A Time To TellThe theme for the Boy Scout Troop 68 meetings in April was personal safety. The troop had a local police officer come to the first meeting to talk to the Scouts about how to stay safe and what sort of things officers look out for when dealing with youth. It was my turn to talk about safety during the second troop meeting. I grabbed my flat screen television with the built-in DVD player and my copy of A Time To Tell. We would be watching some of the videos during the meeting.

A Time To Tell is a series of videos produced by the Boy Scouts of America. The DVD contains five videos. According to the scoutstuff.org website: With introductions and “reality checks” by teens for teens, A Time to Tell presents a variety of situations that young people may encounter. These scenes stress the importance of the three R’s of Youth Protection: Recognize strategies and situations used by child molesters to isolate an adolescent that can lead to attempted molestation; Resist attempts of child molesters; and Report individuals who attempt to molest or who have molested in the past.
http://www.scoutstuff.org/bsa/literature-media/dvd/educational/a-time-to-tell-dvd.html

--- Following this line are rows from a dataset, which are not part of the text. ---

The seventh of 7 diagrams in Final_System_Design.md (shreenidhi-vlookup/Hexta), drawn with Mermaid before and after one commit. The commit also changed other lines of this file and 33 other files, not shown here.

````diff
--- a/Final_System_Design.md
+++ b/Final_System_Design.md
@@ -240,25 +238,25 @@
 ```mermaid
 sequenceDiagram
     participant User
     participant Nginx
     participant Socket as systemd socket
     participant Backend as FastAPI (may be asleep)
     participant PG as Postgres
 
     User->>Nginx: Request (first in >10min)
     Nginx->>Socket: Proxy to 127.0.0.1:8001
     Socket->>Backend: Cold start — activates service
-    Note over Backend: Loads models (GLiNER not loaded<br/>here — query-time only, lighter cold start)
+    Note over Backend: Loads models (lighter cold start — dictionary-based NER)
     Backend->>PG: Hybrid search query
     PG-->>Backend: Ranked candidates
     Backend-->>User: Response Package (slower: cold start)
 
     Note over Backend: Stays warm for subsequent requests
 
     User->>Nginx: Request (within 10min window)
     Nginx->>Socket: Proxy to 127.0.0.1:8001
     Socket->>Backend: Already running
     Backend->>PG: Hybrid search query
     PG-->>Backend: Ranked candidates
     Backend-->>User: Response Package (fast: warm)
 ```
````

Due to the subject matter of the videos I invited all the parents to attend and watch the films with the Scouts. Several of them took the offer. Due to the time limit I was only able to show three of the videos. After each video I would ask the Scouts a couple questions and hold a short discussion. Later, as the boys played during their game time, I had the chance to talk to the parents. They all agreed that the videos did a good job of getting the message across to the boys and that we did a good job of highlighting the important parts of the videos.

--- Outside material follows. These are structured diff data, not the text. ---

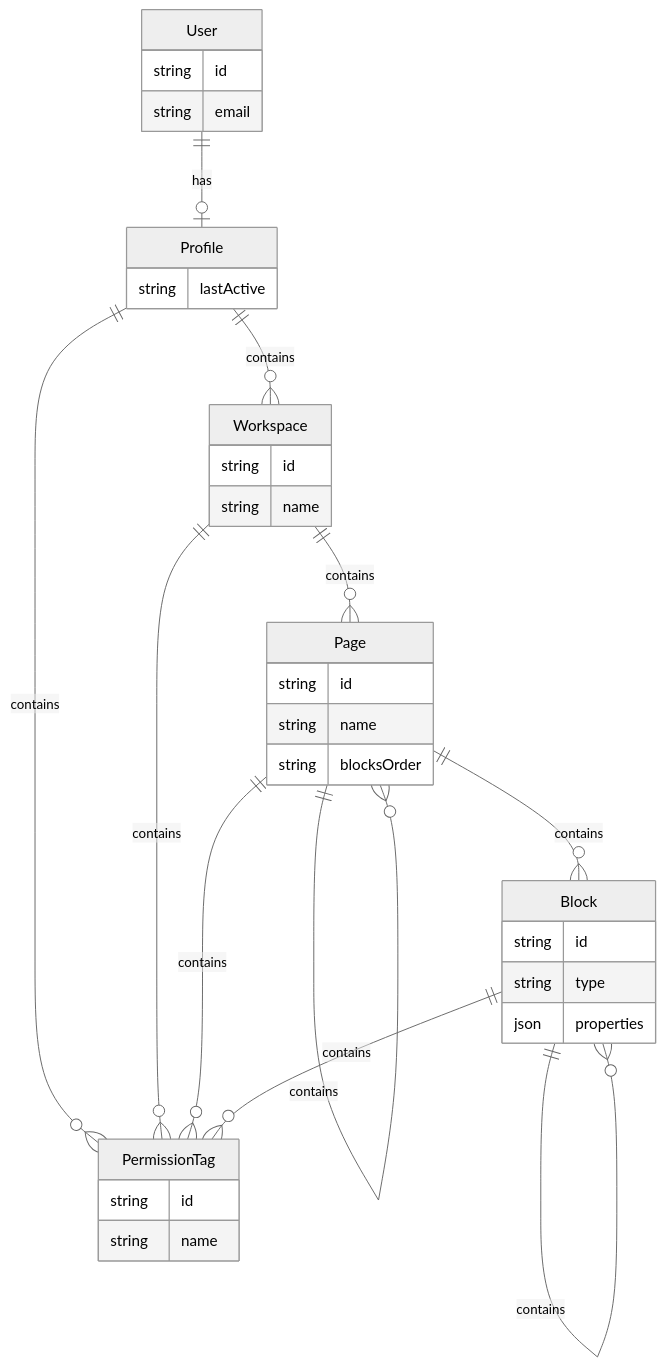
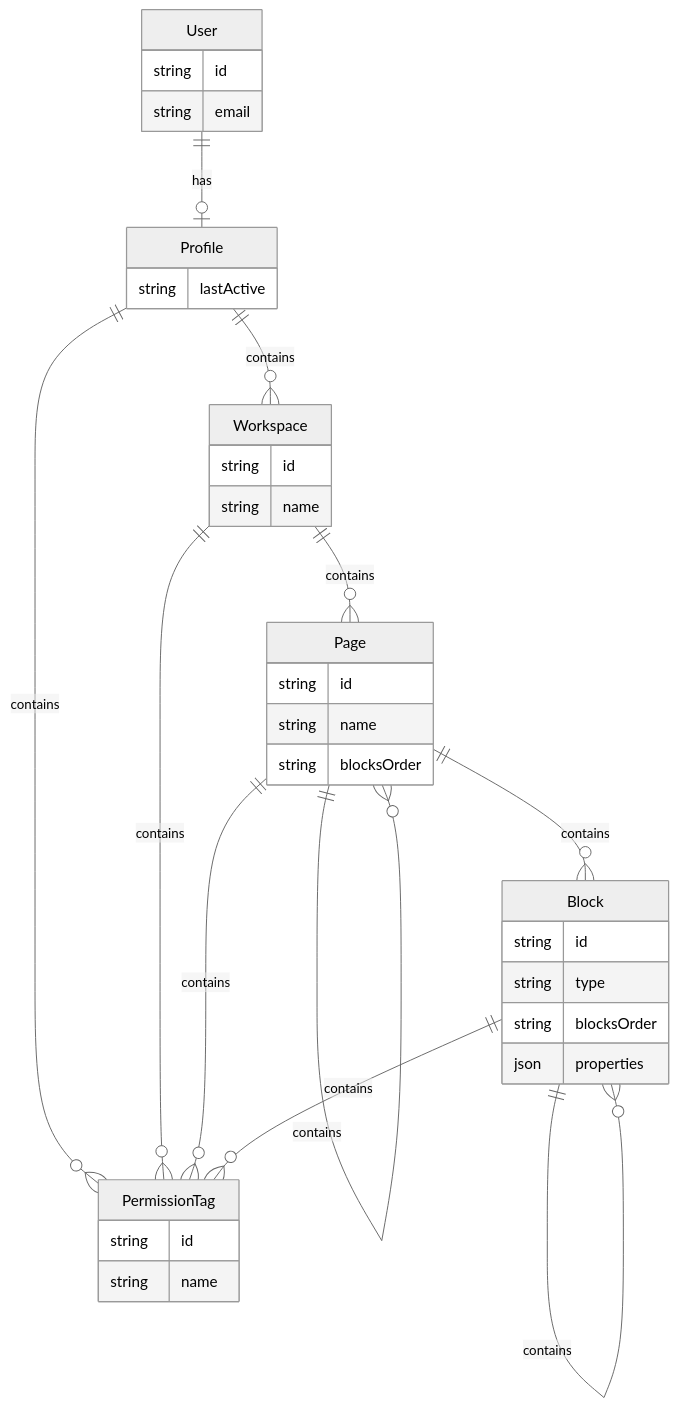
Before and after one commit to idealjs/chao-feng: the diagram in docs/er.md, drawn with Mermaid (neutral theme).

Commit message:
docs: update er

````diff
--- a/docs/er.md
+++ b/docs/er.md
@@ -1,45 +1,46 @@
 ```mermaid
 erDiagram
 
 User {
 	string id
 	string email
 }
 
 Profile {
 	string lastActive
 }
 
 PermissionTag {
   string id
   string name
 }
 
 Workspace {
   string id
   string name
 }
 
 Page {
   string id
   string name
   string blocksOrder
 }
 
 Block {
   string id
   string type
+  string blocksOrder
   json properties
 }
 
 User ||--o| Profile: has
 Profile ||--o{ Workspace : contains
 Profile ||--o{ PermissionTag : contains
 Workspace ||--o{ PermissionTag : contains
 Workspace ||--o{ Page : contains
 Page ||--o{ Block : contains
 Page ||--o{ Page : contains
 Page ||--o{ PermissionTag : contains
 Block ||--o{ PermissionTag : contains
 Block ||--o{ Block : contains
 ```
````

Have you ever used the A Time To Tell videos within your own troop? How did the Scouts react?

As a scoutmaster I constantly preached about having a campfire “cold out” before going to bed or leaving a campsite. The Boy Scouts probably got tired of me being on their case when I discovered a fire ring of which I was told was cold, but my hand said otherwise. Too bad. I was the scoutmaster, and it was my job to train these young men how to camp safely and responsibly. Get the water bucket and get that fire COLD OUT!

A couple of my neighbors came over Tuesday night to help remove a few dead branches from a large tree in my backyard. I ended up with a nice pile of new firewood and a lot of branches to burn. Wednesday night I decided to have a campfire using my newfound fuel wood. For nearly three hours I, along with my nephew, enjoyed sitting around, shooting the breeze, and burning a large pile of dead wood and branches. We never let the fire outgrow the fire ring, and I had my garden hose next to my chair just in case any little sparks tried starting a new fire on the dry lawn. I even wetted the lawn around the fire site before I began burning anything. You can never be too safe you know. (All that BSA training!)

When 9:00 arrived I decided to start letting the fire die down to coals and quit putting new fuel on the flames. There was already a large pile of coals. At 10:00 I decided it was time to go inside and call it a night. I wet down the fire, stirred the coals, wet it one more time, and stirred the coals again. I put my hand over the fire site and felt a little warmth, but nothing really hot. I went inside the house.

At 1:30 I woke up and went into the kitchen for a glass of milk. I looked out the window and noticed there were a few red coals glowing in the fire ring. That is interesting, I thought. Did I go outside and put out the coals? No, I did not. I went back to bed.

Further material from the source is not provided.